Disclaimer Policy: This website is intended to give general information and does not provide medical advice. This website does not create a doctor-patient relationship between you and Dr. John Day. If you have a medical problem, immediately contact your healthcare provider. Information on this website is not intended to diagnose or treat any condition. Dr. John Day is not responsible for any losses, damages or claims that may result from your medical decisions.

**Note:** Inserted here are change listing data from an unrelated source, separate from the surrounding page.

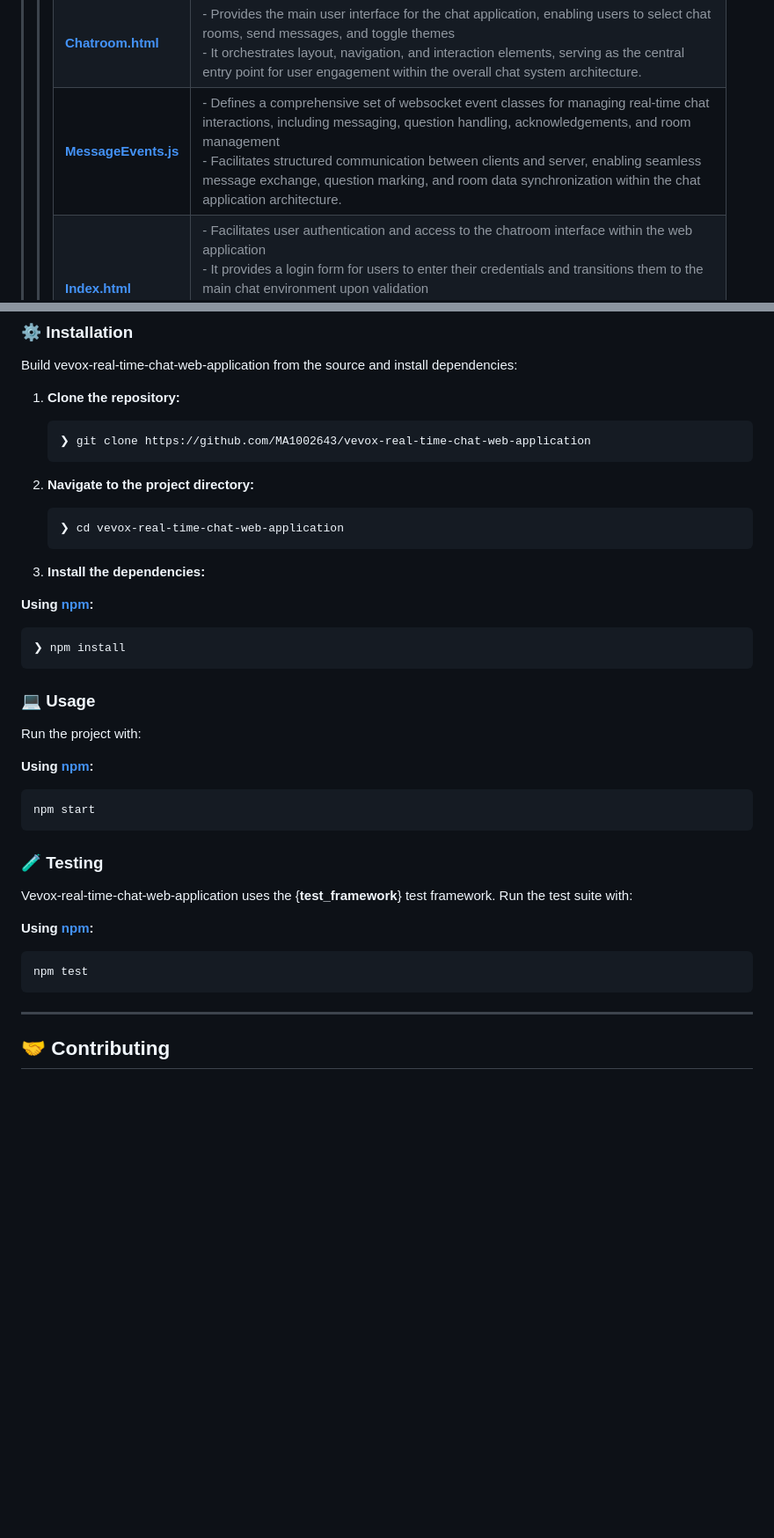
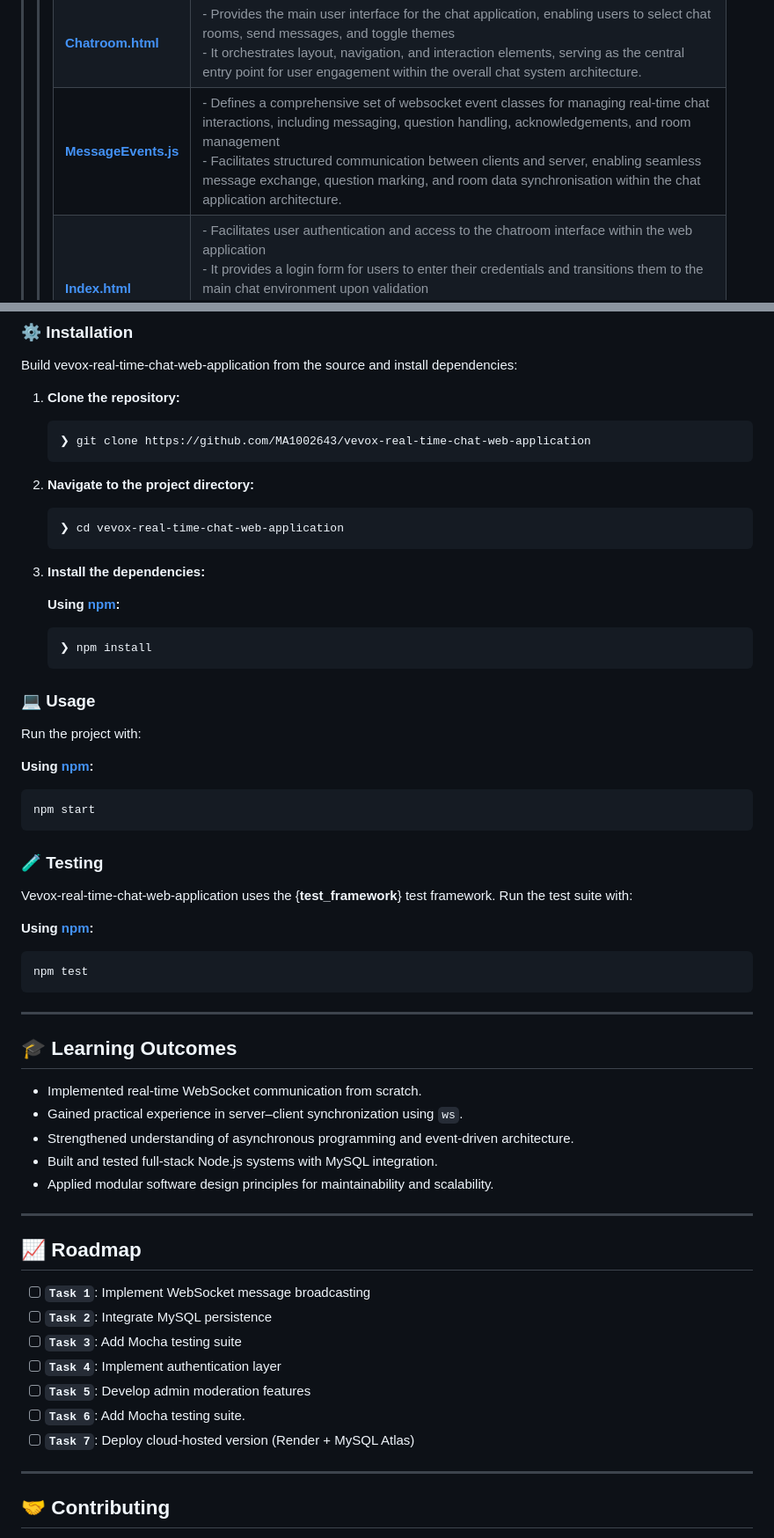
Before and after one commit to MA1002643/vevox-real-time-chat-web-application, a Markdown page: README.md, 2 parts joined by grey strips. Shown: that part at 88% size. Drawn GitHub-style; folded sections open; blank space fills up the shorter version.

````diff
--- a/README.md
+++ b/README.md
@@ -202,7 +243,7 @@ Built with a modular architecture, Vevox demonstrates **scalable, event-driven c
 						</tr>
 						<tr style='border-bottom: 1px solid #eee;'>
 							<td style='padding: 8px;'><b><a href='https://github.com/MA1002643/vevox-real-time-chat-web-application/blob/master/Vevox Chatroom/html/MessageEvents.js'>MessageEvents.js</a></b></td>
-							<td style='padding: 8px;'>- Defines a comprehensive set of websocket event classes for managing real-time chat interactions, including messaging, question handling, acknowledgements, and room management<br>- Facilitates structured communication between clients and server, enabling seamless message exchange, question marking, and room data synchronization within the chat application architecture.</td>
+							<td style='padding: 8px;'>- Defines a comprehensive set of websocket event classes for managing real-time chat interactions, including messaging, question handling, acknowledgements, and room management<br>- Facilitates structured communication between clients and server, enabling seamless message exchange, question marking, and room data synchronisation within the chat application architecture.</td>
 						</tr>
 						<tr style='border-bottom: 1px solid #eee;'>
 							<td style='padding: 8px;'><b><a href='https://github.com/MA1002643/vevox-real-time-chat-web-application/blob/master/Vevox Chatroom/html/Index.html'>Index.html</a></b></td>
@@ -232,23 +273,23 @@ Build vevox-real-time-chat-web-application from the source and install dependenc
 
 1. **Clone the repository:**
 
-    ```sh
-    ❯ git clone https://github.com/MA1002643/vevox-real-time-chat-web-application
-    ```
+   ```sh
+   ❯ git clone https://github.com/MA1002643/vevox-real-time-chat-web-application
+   ```
 
 2. **Navigate to the project directory:**
 
-    ```sh
-    ❯ cd vevox-real-time-chat-web-application
-    ```
+   ```sh
+   ❯ cd vevox-real-time-chat-web-application
+   ```
 
 3. **Install the dependencies:**
 
-**Using [npm](https://www.npmjs.com/):**
+   **Using [npm](https://www.npmjs.com/):**
 
-```sh
-❯ npm install
-```
+   ```sh
+   ❯ npm install
+   ```
 
 ### 💻 Usage
 
@@ -262,13 +303,35 @@ npm start
 
 ### 🧪 Testing
 
-Vevox-real-time-chat-web-application uses the {__test_framework__} test framework. Run the test suite with:
+Vevox-real-time-chat-web-application uses the {**test_framework**} test framework. Run the test suite with:
 
 **Using [npm](https://www.npmjs.com/):**
 
 ```sh
 npm test
 ```
+
+---
+
+## 🎓 Learning Outcomes
+
+- Implemented real-time WebSocket communication from scratch.
+- Gained practical experience in server–client synchronization using `ws`.
+- Strengthened understanding of asynchronous programming and event-driven architecture.
+- Built and tested full-stack Node.js systems with MySQL integration.
+- Applied modular software design principles for maintainability and scalability.
+
+---
+
+## 📈 Roadmap
+
+- [ ] **`Task 1`**: Implement WebSocket message broadcasting
+- [ ] **`Task 2`**: Integrate MySQL persistence
+- [ ] **`Task 3`**: Add Mocha testing suite
+- [ ] **`Task 4`**: Implement authentication layer
+- [ ] **`Task 5`**: Develop admin moderation features
+- [ ] **`Task 6`**: Add Mocha testing suite.
+- [ ] **`Task 7`**: Deploy cloud-hosted version (Render + MySQL Atlas)
 
 ---
 
````
Also changed, not shown: other parts of README.md (+72 -24 lines).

You performed a cardiac ablation on me. It went well from all could tell. The only difference I noticed is that my ear feels stopped in my testing heart rate increased from 42 to 51. I’m quite active, physically and scored zero on all six tests for heart attack or stroke risk. Nevertheless, a little over a year ago, I got a clot in my left calf. I was on Eliquis for 3 months then came off. I got COVID after that, with very minor symptoms for 3-4 days. Several months later, while mountain biking and working out every day, a had a little pain in my calf and had a ultra sound and a CT Scan. All clear. But 3-4 months later, I developed a clot in my other calf and now I’m back on Eliquis, perhaps indefinitely, a prospect I despise. I would love to find a better option.
Dr Day did two ablations on me 2014 and 2017, being in normal rhythm was great but 2021 I was in permanent AFib. I decided not to have a third ablation, didn’t check to see if it was an option. In 2021 I had the watchman procedure with the new model. I didn’t have any serious side effects from Eliquis, usual bruising and slow healing cuts. My lifestyle was risky on it and I was unwilling to give that up. It came down to cost of medication and lifestyle choices. I already take a baby aspirin for other risk factors so a non factor for me. Of course I wish I stayed in normal rhythm, time will tell if I chose wisely.
To Dr. Day,
I have been trying to decide as to whether I should proceed with the Watchman since I had an Ablation in March of last year. Since then I have tried to research my questions. Due to the fact that Covid has not let up. I’m still very nervous about going into the hospital for anything but I believe at this point I would get the Watchman if I could get answers to these questions.
1. We have been trying to get good information on the cost of this procedure, the out of pocket or what will Medicare cover. In other words our out of pocket. We have still not received information about that. When we talked to Medicare they said the medical codes for the procedure did NOT show up in their system.
2. After all of the research and attending St. Mark’s online meetings, I feel ready to have it done. I do still need to find out about the out of pocket costs. I also would like to find out when and if there are any good times that will be safe from Covid.
If you can find out a contact person that is actually going to get us help to move forward we would greatly appreciate it. At this point we would have the info we need to move forwards. Thank you for all the help that you and Dr. Behunin and others at the hospital have shared with us. Thank you so much for the Ablation. It is so helpful and I feel so good. I just don’t want to do anything that brings back A-Fib again.
Have a Great New Year Dr. Day You have done 2 afib operations on me one in 2012 and one in 2013. i have no symptoms of afib thanks to you I take my zeralto daily with no complications I think I will stick to that if it’s not broken dot fix it. Have a great year.